** Opening Provided data block **
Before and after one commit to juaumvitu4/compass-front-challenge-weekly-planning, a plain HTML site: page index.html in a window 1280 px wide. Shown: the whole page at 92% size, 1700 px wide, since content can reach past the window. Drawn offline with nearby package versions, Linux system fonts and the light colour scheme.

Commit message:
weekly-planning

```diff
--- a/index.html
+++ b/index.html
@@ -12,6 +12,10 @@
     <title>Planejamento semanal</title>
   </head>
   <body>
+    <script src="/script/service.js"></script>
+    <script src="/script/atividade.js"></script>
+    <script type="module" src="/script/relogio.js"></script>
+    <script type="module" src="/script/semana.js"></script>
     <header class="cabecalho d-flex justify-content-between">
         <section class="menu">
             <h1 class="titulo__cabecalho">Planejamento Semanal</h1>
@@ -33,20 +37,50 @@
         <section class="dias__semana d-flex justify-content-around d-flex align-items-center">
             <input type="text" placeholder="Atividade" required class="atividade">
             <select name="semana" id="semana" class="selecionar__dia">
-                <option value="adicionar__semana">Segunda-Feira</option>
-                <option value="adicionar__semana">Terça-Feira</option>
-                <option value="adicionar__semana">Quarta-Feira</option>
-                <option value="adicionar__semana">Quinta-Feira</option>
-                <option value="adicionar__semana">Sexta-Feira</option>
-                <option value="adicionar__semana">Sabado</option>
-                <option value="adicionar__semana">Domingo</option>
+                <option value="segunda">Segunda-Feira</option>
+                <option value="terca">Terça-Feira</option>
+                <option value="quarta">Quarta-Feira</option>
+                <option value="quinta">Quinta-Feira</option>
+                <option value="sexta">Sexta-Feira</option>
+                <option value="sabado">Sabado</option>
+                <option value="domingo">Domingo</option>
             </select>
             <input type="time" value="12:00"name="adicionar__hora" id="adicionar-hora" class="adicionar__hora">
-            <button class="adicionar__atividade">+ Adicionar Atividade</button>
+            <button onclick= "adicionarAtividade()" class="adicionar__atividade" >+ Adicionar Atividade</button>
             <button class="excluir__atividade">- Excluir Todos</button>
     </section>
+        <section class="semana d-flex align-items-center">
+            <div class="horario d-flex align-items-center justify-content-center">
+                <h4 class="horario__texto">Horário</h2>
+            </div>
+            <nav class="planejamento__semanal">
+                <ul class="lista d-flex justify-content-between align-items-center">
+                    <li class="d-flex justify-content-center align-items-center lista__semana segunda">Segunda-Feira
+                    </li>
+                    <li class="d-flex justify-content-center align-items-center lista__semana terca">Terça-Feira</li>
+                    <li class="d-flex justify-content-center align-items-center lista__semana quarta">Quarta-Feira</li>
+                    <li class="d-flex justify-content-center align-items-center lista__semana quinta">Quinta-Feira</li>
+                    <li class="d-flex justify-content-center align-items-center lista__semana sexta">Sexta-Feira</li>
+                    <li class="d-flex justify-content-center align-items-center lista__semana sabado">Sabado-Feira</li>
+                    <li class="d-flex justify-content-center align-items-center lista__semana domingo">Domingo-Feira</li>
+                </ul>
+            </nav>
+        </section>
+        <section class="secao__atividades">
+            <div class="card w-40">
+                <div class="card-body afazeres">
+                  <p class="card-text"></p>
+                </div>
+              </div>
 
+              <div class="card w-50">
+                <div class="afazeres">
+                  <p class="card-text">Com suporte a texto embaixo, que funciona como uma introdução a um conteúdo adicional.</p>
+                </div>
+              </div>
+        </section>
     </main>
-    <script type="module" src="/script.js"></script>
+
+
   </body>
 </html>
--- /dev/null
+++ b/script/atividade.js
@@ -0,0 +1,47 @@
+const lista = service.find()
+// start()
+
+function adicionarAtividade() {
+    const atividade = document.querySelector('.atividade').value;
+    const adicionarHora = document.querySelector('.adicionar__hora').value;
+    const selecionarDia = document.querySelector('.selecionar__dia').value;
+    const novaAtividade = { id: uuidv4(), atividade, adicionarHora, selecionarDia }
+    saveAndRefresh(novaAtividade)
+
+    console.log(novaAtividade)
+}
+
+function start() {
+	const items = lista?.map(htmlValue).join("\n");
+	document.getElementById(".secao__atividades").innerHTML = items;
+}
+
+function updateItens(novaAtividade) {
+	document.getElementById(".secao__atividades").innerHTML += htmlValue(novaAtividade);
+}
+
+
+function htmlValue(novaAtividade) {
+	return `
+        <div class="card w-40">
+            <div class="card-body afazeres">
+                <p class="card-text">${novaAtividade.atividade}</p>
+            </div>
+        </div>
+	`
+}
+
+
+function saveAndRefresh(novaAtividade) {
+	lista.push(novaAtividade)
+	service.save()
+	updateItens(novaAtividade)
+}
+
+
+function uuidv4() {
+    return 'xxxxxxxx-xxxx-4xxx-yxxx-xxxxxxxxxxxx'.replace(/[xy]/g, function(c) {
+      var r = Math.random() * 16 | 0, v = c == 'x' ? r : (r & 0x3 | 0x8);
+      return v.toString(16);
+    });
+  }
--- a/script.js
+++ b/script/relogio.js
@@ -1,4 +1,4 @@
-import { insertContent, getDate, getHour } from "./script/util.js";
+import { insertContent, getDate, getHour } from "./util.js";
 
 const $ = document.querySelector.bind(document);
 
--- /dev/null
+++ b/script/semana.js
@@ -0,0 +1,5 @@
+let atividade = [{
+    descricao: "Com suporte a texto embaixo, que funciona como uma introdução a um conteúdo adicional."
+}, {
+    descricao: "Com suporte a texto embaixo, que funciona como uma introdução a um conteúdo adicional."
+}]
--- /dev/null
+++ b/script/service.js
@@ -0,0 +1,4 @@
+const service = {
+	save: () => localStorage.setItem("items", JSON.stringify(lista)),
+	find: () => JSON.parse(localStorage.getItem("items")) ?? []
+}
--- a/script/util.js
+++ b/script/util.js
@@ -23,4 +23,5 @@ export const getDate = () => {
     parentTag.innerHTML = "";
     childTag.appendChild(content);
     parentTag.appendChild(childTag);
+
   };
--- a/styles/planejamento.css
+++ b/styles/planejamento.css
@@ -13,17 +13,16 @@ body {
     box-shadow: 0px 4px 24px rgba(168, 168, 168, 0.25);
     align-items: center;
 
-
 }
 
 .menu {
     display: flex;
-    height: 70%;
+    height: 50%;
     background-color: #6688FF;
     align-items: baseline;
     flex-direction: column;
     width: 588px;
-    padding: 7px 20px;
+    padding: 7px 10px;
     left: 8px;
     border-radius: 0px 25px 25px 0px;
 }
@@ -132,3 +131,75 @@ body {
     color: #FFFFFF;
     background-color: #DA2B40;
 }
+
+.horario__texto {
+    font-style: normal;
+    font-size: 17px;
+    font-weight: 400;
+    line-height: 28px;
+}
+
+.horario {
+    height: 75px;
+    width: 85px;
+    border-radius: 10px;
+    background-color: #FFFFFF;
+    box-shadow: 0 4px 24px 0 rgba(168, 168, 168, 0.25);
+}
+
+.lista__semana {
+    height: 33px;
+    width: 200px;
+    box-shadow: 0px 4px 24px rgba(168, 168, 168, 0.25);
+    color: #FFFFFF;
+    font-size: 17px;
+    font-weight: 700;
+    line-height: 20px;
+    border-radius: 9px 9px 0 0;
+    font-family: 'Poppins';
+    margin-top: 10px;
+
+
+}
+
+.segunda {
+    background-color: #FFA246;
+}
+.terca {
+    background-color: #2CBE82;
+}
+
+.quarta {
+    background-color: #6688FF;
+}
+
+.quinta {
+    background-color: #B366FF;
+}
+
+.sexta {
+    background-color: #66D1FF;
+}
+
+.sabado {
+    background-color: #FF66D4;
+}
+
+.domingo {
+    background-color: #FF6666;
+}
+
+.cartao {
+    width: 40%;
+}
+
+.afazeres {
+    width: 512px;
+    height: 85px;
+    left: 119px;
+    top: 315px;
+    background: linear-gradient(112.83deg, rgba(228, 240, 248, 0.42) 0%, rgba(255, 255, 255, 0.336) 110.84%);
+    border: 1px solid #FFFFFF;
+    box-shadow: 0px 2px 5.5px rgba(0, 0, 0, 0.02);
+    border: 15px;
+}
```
** Closing Provided data block **
_Task objective_:
Lines containing the word "function" are to be pulled from the records and copied.

_Solved problem_:
+function adicionarAtividade() {
+function start() {
+function updateItens(novaAtividade) {
+function htmlValue(novaAtividade) {
+function saveAndRefresh(novaAtividade) {
+function uuidv4() {
+    return 'xxxxxxxx-xxxx-4xxx-yxxx-xxxxxxxxxxxx'.replace(/[xy]/g, function(c) {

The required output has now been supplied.